In the long hot summer of 1975 my family moved from Scotland to Royal Leamington Spa (which, out of both convention and sheer laziness, I shall just call Leamington for the rest of my story). I was 7, almost 8, and about to start at a new school.
There were, of course, no school league tables in those days, no OFSTED reports to look at. I went to Telford Middle School for the very simple reason that it was about 100 yards up the road from our house.
When I started at the school that September, a few days before my 8th birthday, my family had a bit of a surprise. At that age, I should have been in the first year, with all of the other children who had just come up to the Middle (or Junior) school from the First (or Infant) school. But there was no room in that year for any more pupils in that year, so I was ‘upgraded’ to the second year.

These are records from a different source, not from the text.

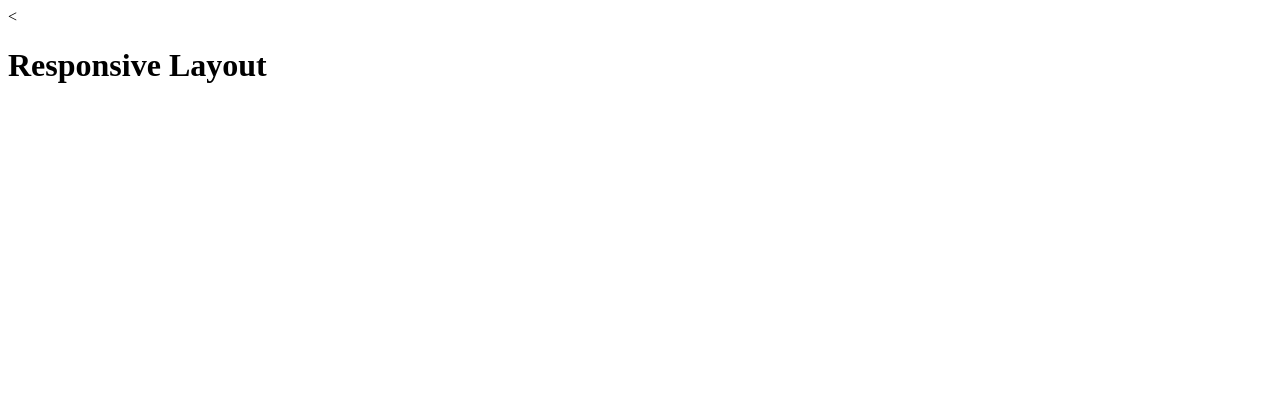
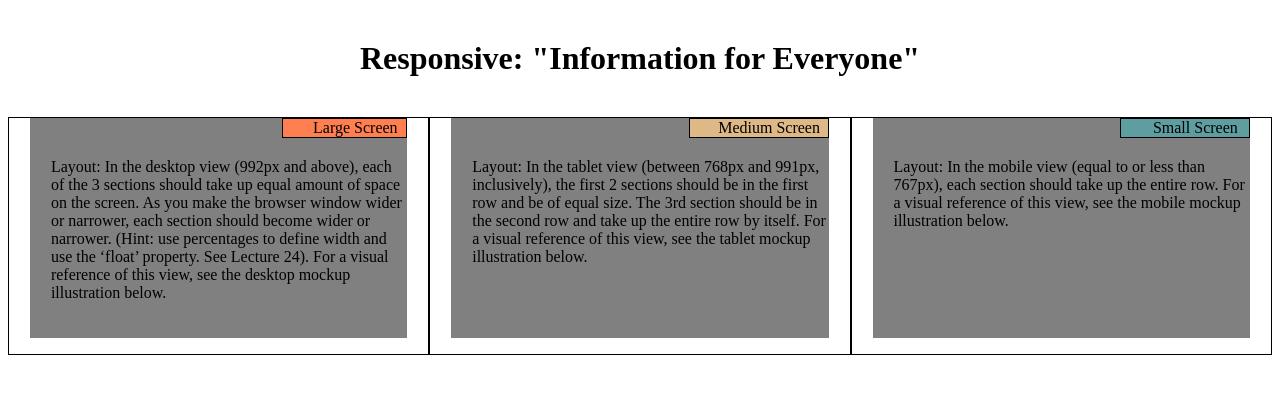
Before and after one commit to bmabe/Coursera-test, a plain HTML site: page module2-solution/module2-solution:index.html in a window 1280 px wide. Drawn offline with Linux system fonts and the light colour scheme.

Commit message:
My Second Page

```diff
--- a/module2-solution/module2-solution:index.html
+++ b/module2-solution/module2-solution:index.html
@@ -1,31 +1,71 @@
 <!DOCTYPE html>
-<<!DOCTYPE html>
 <html>
 <head>
-<meta charset="utf-8>">
-	<title>Module 2 Assignment</title>
+<meta charset="utf-8">
+<title>Responsive: "Information for Everyone"</title>
 <style>
-*{
+/********** Base styles **********/
+* {
   box-sizing: border-box;
 }
 h1 {
-	margin-bottom: 15px;
+  margin: 40px;
+  text-align: center;
+  font-style: Helvetica;
 }
 
 p {
+  border: 10px white;
+  background-color: gray;
+  width: 90%;
+  height: 220px;
+  margin-top: 0px;
+  margin-left: 5%;
+  padding-left: 5%;
+
+  }
+  .box1 {
       border: 1px solid black;
-	background-color: #A52A2A;
-	width: 90%
-	height: 150px;
-	margin-right: auto;
-	margin-left: auto;
-	font-family: Helvetica;
-	color: white;
+      background-color: #FF7F50;
+      margin-bottom: 0px;
+      width: 125px;
+      height: 20px;
+      text-align: center;
+      margin-right: 5%;
+      float: right;
+
     }
-@media (min-width: 1200px) {
+    .box2 {
+      border: 1px solid black;
+      background-color: #DEB887;
+      width: 140px;
+      height: 20px;
+      text-align: center;
+      margin-right: 5%;
+      float: right;
+
+    }
+    .box3 {
+      border: 1px solid black;
+      background-color: #5F9EA0;
+      margin-bottom: 0px;
+      width: 130px;
+      height: 20px;
+      text-align: center;
+      margin-right: 5%;
+      float: right;
+
+    }
+}
+/* Simple Responsive Framework. */
+.row {
+  width: 100%;
+}
+/********** Large devices only **********/
+@media (min-width: 992px) {
   .col-lg-1, .col-lg-2, .col-lg-3, .col-lg-4, .col-lg-5, .col-lg-6, .col-lg-7, .col-lg-8, .col-lg-9, .col-lg-10, .col-lg-11, .col-lg-12 {
     float: left;
-		border: 1px solid green;
+    border: 1px solid black;
   }
   .col-lg-1 {
     width: 8.33%;
@@ -52,7 +92,7 @@ p {
     width: 66.66%;
   }
   .col-lg-9 {
-	width: 75%;
+    width: 74.99%;
   }
   .col-lg-10 {
     width: 83.33%;
@@ -63,10 +103,12 @@ p {
   .col-lg-12 {
     width: 100%;
   }
-@media (min-width: 950px) and (max-width: 1199px) {
+}
+/********** Medium devices only **********/
+@media (min-width: 768px) and (max-width: 991px) {
   .col-md-1, .col-md-2, .col-md-3, .col-md-4, .col-md-5, .col-md-6, .col-md-7, .col-md-8, .col-md-9, .col-md-10, .col-md-11, .col-md-12 {
     float: left;
-		border: 1px solid green;
+    border: 1px solid black;
   }
   .col-md-1 {
     width: 8.33%;
@@ -93,7 +135,7 @@ p {
     width: 66.66%;
   }
   .col-md-9 {
-	width: 75%;
+    width: 74.99%;
   }
   .col-md-10 {
     width: 83.33%;
@@ -105,10 +147,18 @@ p {
     width: 100%;
   }
 }
-
 </style>
 </head>
 <body>
-<h1>Responsive Layout</h1>
+<h1>Responsive: "Information for Everyone"</h1>
 
 <div class="row">
+  <div class="col-lg-4 col-md-6" ><p class="box1">Large Screen</p><p style="padding-top: 40px">Layout: In the desktop view (992px and above), each of the 3 sections should take up equal amount of space on the screen. As you make the browser window wider or narrower, each section should become wider or narrower. (Hint: use percentages to define width and use the ‘float’ property. See Lecture 24). For a visual reference of this view, see the desktop mockup illustration below.</p></div>
+
+  <div class="col-lg-4 col-md-6"><p class="box2">Medium Screen</p><p style="padding-top: 40px">Layout: In the tablet view (between 768px and 991px, inclusively), the first 2 sections should be in the first row and be of equal size. The 3rd section should be in the second row and take up the entire row by itself. For a visual reference of this view, see the tablet mockup illustration below.</p></div>
+
+  <div class="col-lg-4 col-md-12"><p class="box3">Small Screen</p><p style="padding-top: 40px">Layout: In the mobile view (equal to or less than 767px), each section should take up the entire row. For a visual reference of this view, see the mobile mockup illustration below.</p></div>
+
+</div>
+</body>
+</html>
```
Lines whose indentation alone changed are shown as unchanged.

There were four of us who started at that school that day, and we were all put into the same class, 2L, under the care and guidance of Mrs Laws, a stern lady in her late 50s whose introduction to us all was “I’m Mrs Laws and I make the laws around here” – benign sounding now, terrifying if you are a kid in a class full of older children at a brand new school.
There was another boy in that class who had been elevated a year, John James. He and I bonded, as children will do, over the simple act of being the youngest in the class (in fact, I was the very youngest, being born a fortnight after John). We were very different in many ways – he was extremely sporty where I was not, I was more cerebral without being significantly more academic, which gave me an advantage so far as virtually all of the staff were concerned, and I didn’t have the difficulty with reading that John had.

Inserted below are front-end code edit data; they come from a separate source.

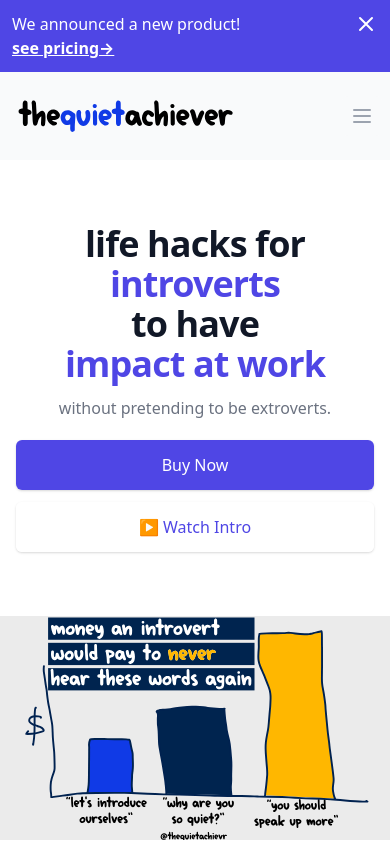
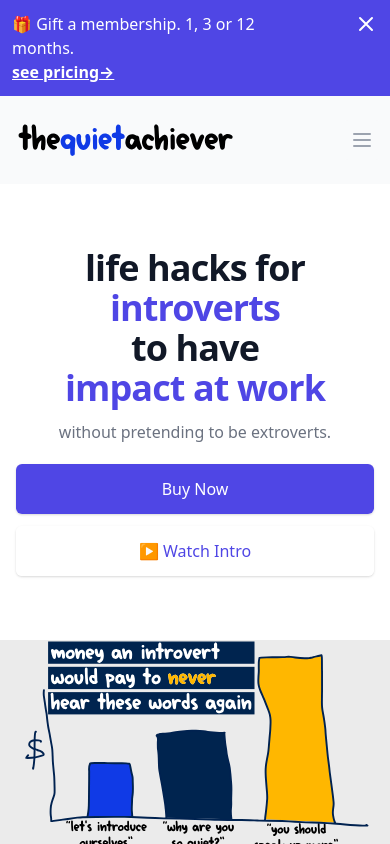
Before and after one commit to timyeothequietachievr/website, a Next.js app: page / in a window 390 px wide. Shown: the top 844 px of the page. Built offline with nearby package versions, Linux system fonts and the light colour scheme; a web font is replaced by a local one.

Commit message:
mobile gift a mebership

```diff
--- a/components/Toaster.jsx
+++ b/components/Toaster.jsx
@@ -7,7 +7,7 @@
       <div className="max-w-7xl mx-auto py-3 px-3 sm:px-6 lg:px-8">
         <div className="pr-16 sm:text-center sm:px-16">
           <p className="font-medium text-white">
-            <span className="md:hidden">We announced a new product!</span>
+            <span className="md:hidden">🎁 Gift a membership. 1, 3 or 12 months.</span>
             <span className="hidden md:inline">🎁 Gift a membership. 1, 3 or 12 months.</span>
             <span className="block sm:ml-2 sm:inline-block">
               <a href="#pricing" className="text-white font-bold underline">
```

Despite our situation, there were no concessions made to John and I having had a year less of education than the others in our class. We were just expected to keep up with everyone else. I remember Mrs Laws firmly disabusing us when she caught us plotting to produce a piece of work for display on the wall using our best printing, rather than the new-fangled joined up writing she was trying to teach us. The only time that we were treated differently from the rest of the class was in the annual Richmond Tests, a form of assessment based upon multiple-choice questions which predated SATS tests. In those, at least, we were allowed to do the tests that were appropriate to our age.
Did this jump up a year harm me? Yes and no, would have to be the answer. Academically, it almost certainly did. For example, one of the important things that I missed out on learning was about verbs, nouns, adjectives and so on. Even today I don’t really know the difference. I can spot a proper noun, because you are not allowed them in Scrabble, but apart from that I am lost without a dictionary. More importantly, at some point I had to repeat a year, otherwise I would have been at secondary school too early. Instead of having John and I (and two others who joined the school later, Nick Quinn and Katherine Allen) repeat the second year (where I might have learned what an adjectival noun was) we repeated the fourth year, the one just before secondary school, and I promptly got out of the habit of studying at all.
On the other hand, I got very used to having friends of all ages and even today I have friends who are twenty years older than me and ones who are two decades younger. So socially, I benefitted.
The saddest thing of all, though, is that because of that repeated year I lost touch with almost everyone from my original class, 2L (2H, 3E and 4G as we became over the years). After all, when you are in secondary school, you cannot possibly be friends with kids from the year below.